Exercise description:
Once the pictures are removed, restate the data below word for word.

########

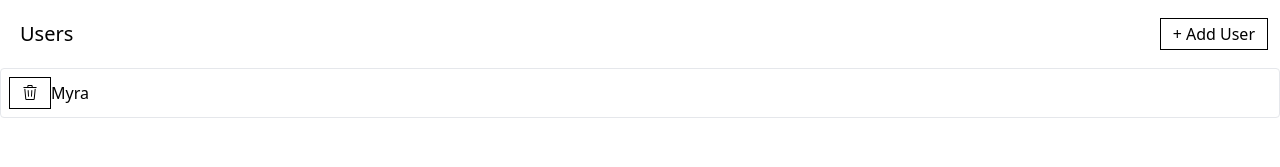
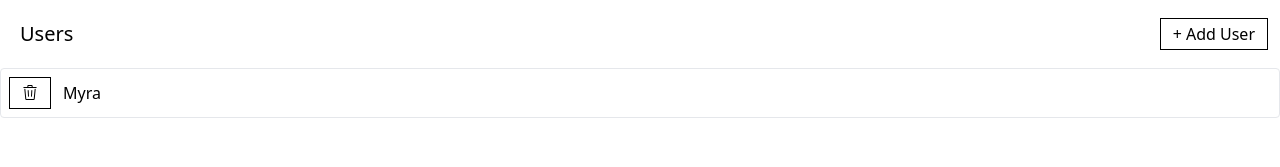
Before and after one commit to OmarShebl36/Media, a React (Create React App) app: page / in a window 1280 px wide. Shown: the top 167 px of the page. Built offline with nearby package versions, Linux system fonts and the light colour scheme; data requests are answered from the project's data file.

Commit message:
feat: fix the style of the user item

```diff
--- a/src/components/UsersListItem.tsx
+++ b/src/components/UsersListItem.tsx
@@ -20,12 +20,14 @@ function UsersListItem({ user }: Props) {
 
   return (
     <div className='mb-2 border rounded'>
-      <div className='flex p-2 justify-start items-center cursor-pointer'>
-        <Button loading={isLoading as boolean} onClick={() => handleClick()}>
-          <GoTrash />
-        </Button>
-        {error && <div>Error deleting user.</div>}
-        {user.name}
+      <div className='flex p-2 justify-between items-center cursor-pointer'>
+        <div className='flex flex-row items-center justify-between'>
+          <Button className="mr-3" loading={isLoading as boolean} onClick={() => handleClick()}>
+            <GoTrash />
+          </Button>
+          {error && <div>Error deleting user.</div>}
+          {user.name}
+        </div>
       </div>
     </div>
   );
```
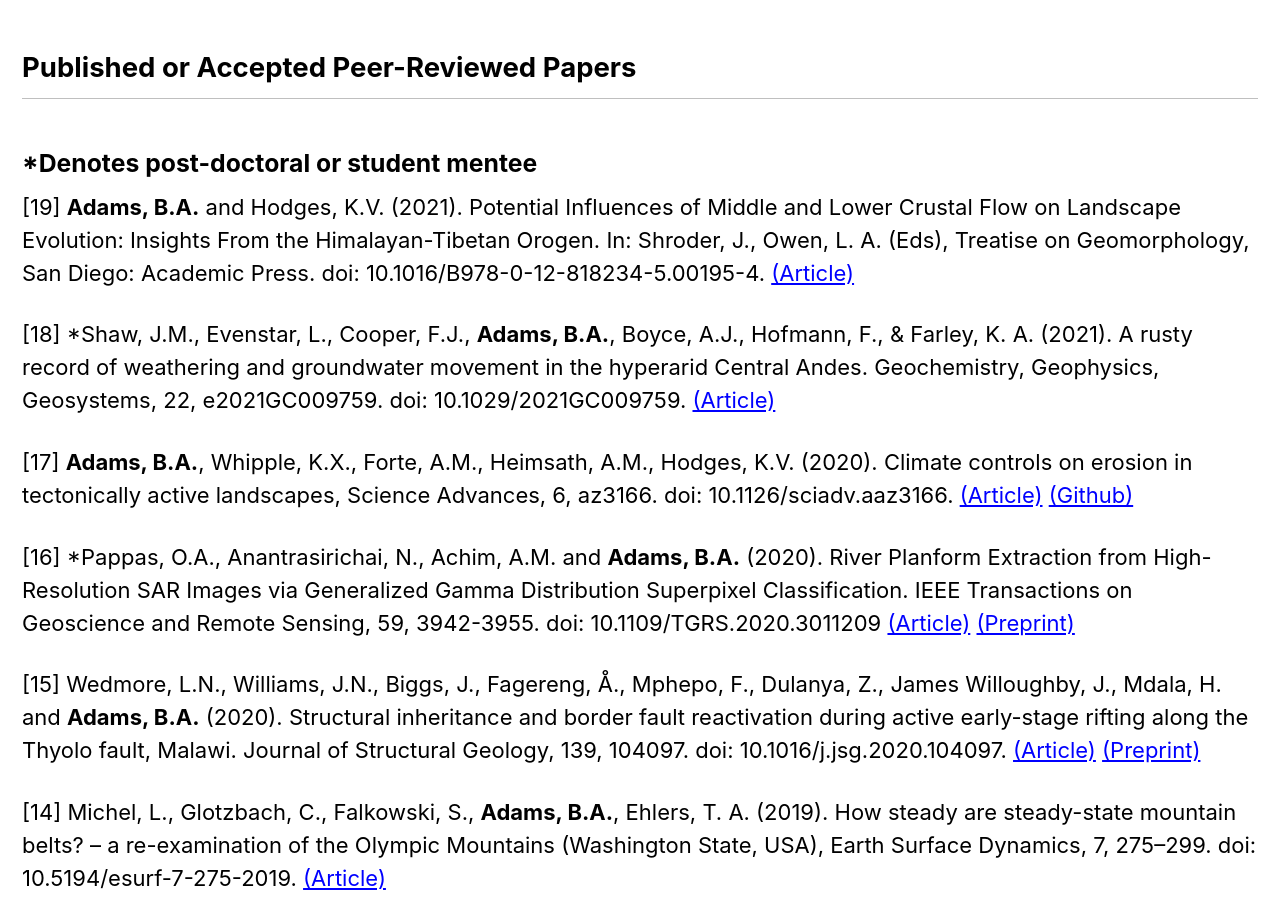
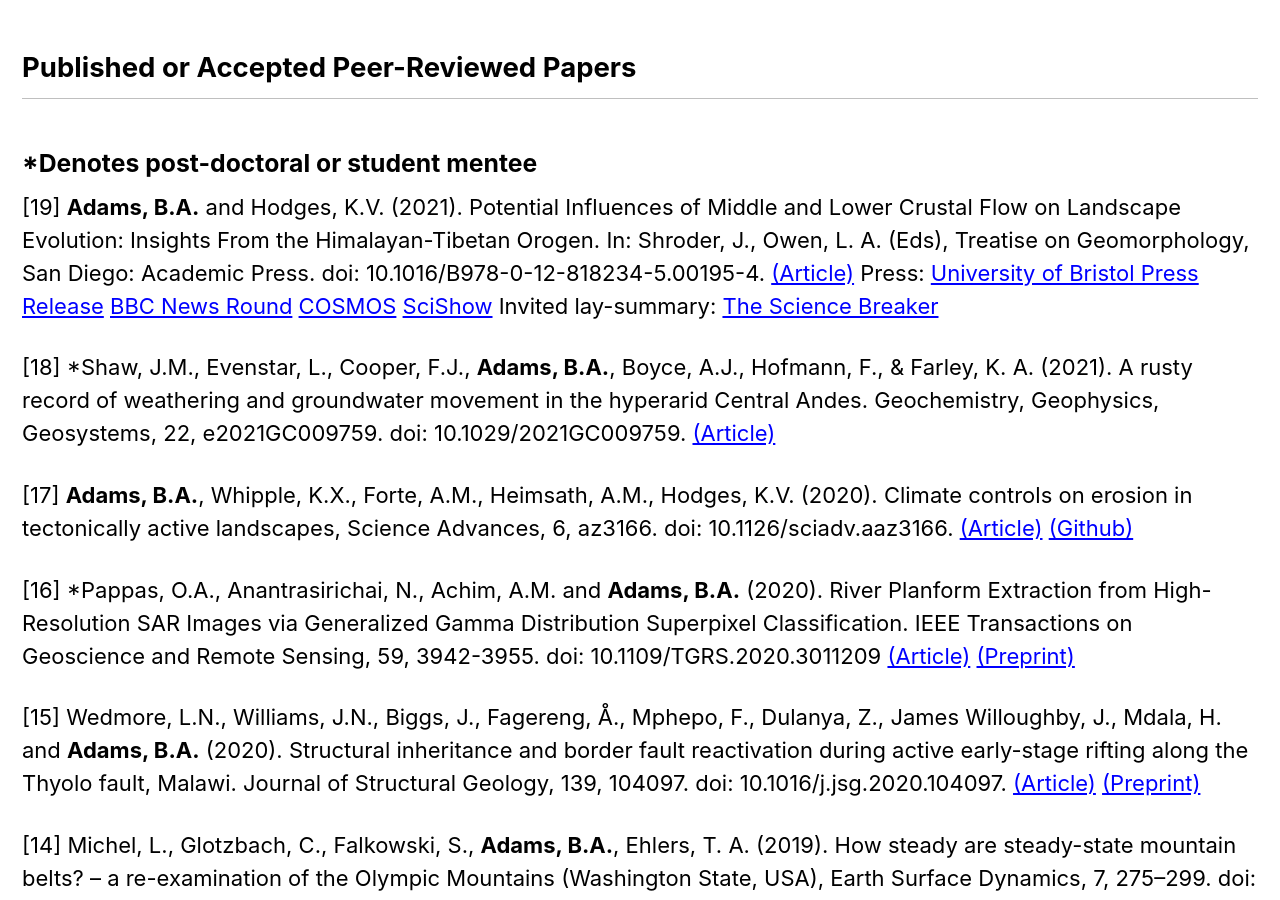
Before and after one commit to baadams/baadams.github.io, a Jekyll site: the page built from _pages/pubs.md, in a window 1280 px wide and 900 px high, scrolled down 424 px. Built offline with Jekyll 4.4.1, drawn with Linux system fonts in a browser that asks for light colours; cached includes are drawn as plain includes.

Commit message:
Update pubs.md

```diff
--- a/_pages/pubs.md
+++ b/_pages/pubs.md
@@ -20,6 +20,8 @@
 ### *Denotes post-doctoral or student mentee
 
 [19] **Adams, B.A.** and Hodges, K.V. (2021). Potential Influences of Middle and Lower Crustal Flow on Landscape Evolution: Insights From the Himalayan-Tibetan Orogen. In: Shroder, J., Owen, L. A. (Eds), Treatise on Geomorphology, San Diego: Academic Press. doi: 10.1016/B978-0-12-818234-5.00195-4. [(Article)](https://www.sciencedirect.com/science/article/pii/B9780128182345001954)
+Press: [University of Bristol Press Release](https://www.bristol.ac.uk/news/2020/october/rain-moves-mountains.html) [BBC News Round](https://www.bbc.co.uk/newsround/54575909) [COSMOS](https://cosmosmagazine.com/earth/earth-sciences/rain-really-can-move-mountains/) [SciShow](https://www.youtube.com/watch?v=n6IDdPhYw0Y)
+Invited lay-summary: [The Science Breaker](thesciencebreaker.org/breaks/earth-space/how-rain-sculpts-mountains)
 
 [18] *Shaw, J.M., Evenstar, L., Cooper, F.J., **Adams, B.A.**, Boyce, A.J., Hofmann, F., & Farley, K. A. (2021). A rusty record of weathering and groundwater movement in the hyperarid Central Andes. Geochemistry, Geophysics, Geosystems, 22, e2021GC009759. doi: 10.1029/2021GC009759. [(Article)](https://agupubs.onlinelibrary.wiley.com/doi/full/10.1029/2021GC009759)
 
```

########

Solution for this problem:
Before and after one commit to OmarShebl36/Media, a React (Create React App) app: page / in a window 1280 px wide. Shown: the top 167 px of the page. Built offline with nearby package versions, Linux system fonts and the light colour scheme; data requests are answered from the project's data file.

Commit message:
feat: fix the style of the user item

```diff
--- a/src/components/UsersListItem.tsx
+++ b/src/components/UsersListItem.tsx
@@ -20,12 +20,14 @@ function UsersListItem({ user }: Props) {
 
   return (
     <div className='mb-2 border rounded'>
-      <div className='flex p-2 justify-start items-center cursor-pointer'>
-        <Button loading={isLoading as boolean} onClick={() => handleClick()}>
-          <GoTrash />
-        </Button>
-        {error && <div>Error deleting user.</div>}
-        {user.name}
+      <div className='flex p-2 justify-between items-center cursor-pointer'>
+        <div className='flex flex-row items-center justify-between'>
+          <Button className="mr-3" loading={isLoading as boolean} onClick={() => handleClick()}>
+            <GoTrash />
+          </Button>
+          {error && <div>Error deleting user.</div>}
+          {user.name}
+        </div>
       </div>
     </div>
   );
```
Before and after one commit to baadams/baadams.github.io, a Jekyll site: the page built from _pages/pubs.md, in a window 1280 px wide and 900 px high, scrolled down 424 px. Built offline with Jekyll 4.4.1, drawn with Linux system fonts in a browser that asks for light colours; cached includes are drawn as plain includes.

Commit message:
Update pubs.md

```diff
--- a/_pages/pubs.md
+++ b/_pages/pubs.md
@@ -20,6 +20,8 @@
 ### *Denotes post-doctoral or student mentee
 
 [19] **Adams, B.A.** and Hodges, K.V. (2021). Potential Influences of Middle and Lower Crustal Flow on Landscape Evolution: Insights From the Himalayan-Tibetan Orogen. In: Shroder, J., Owen, L. A. (Eds), Treatise on Geomorphology, San Diego: Academic Press. doi: 10.1016/B978-0-12-818234-5.00195-4. [(Article)](https://www.sciencedirect.com/science/article/pii/B9780128182345001954)
+Press: [University of Bristol Press Release](https://www.bristol.ac.uk/news/2020/october/rain-moves-mountains.html) [BBC News Round](https://www.bbc.co.uk/newsround/54575909) [COSMOS](https://cosmosmagazine.com/earth/earth-sciences/rain-really-can-move-mountains/) [SciShow](https://www.youtube.com/watch?v=n6IDdPhYw0Y)
+Invited lay-summary: [The Science Breaker](thesciencebreaker.org/breaks/earth-space/how-rain-sculpts-mountains)
 
 [18] *Shaw, J.M., Evenstar, L., Cooper, F.J., **Adams, B.A.**, Boyce, A.J., Hofmann, F., & Farley, K. A. (2021). A rusty record of weathering and groundwater movement in the hyperarid Central Andes. Geochemistry, Geophysics, Geosystems, 22, e2021GC009759. doi: 10.1029/2021GC009759. [(Article)](https://agupubs.onlinelibrary.wiley.com/doi/full/10.1029/2021GC009759)
 
```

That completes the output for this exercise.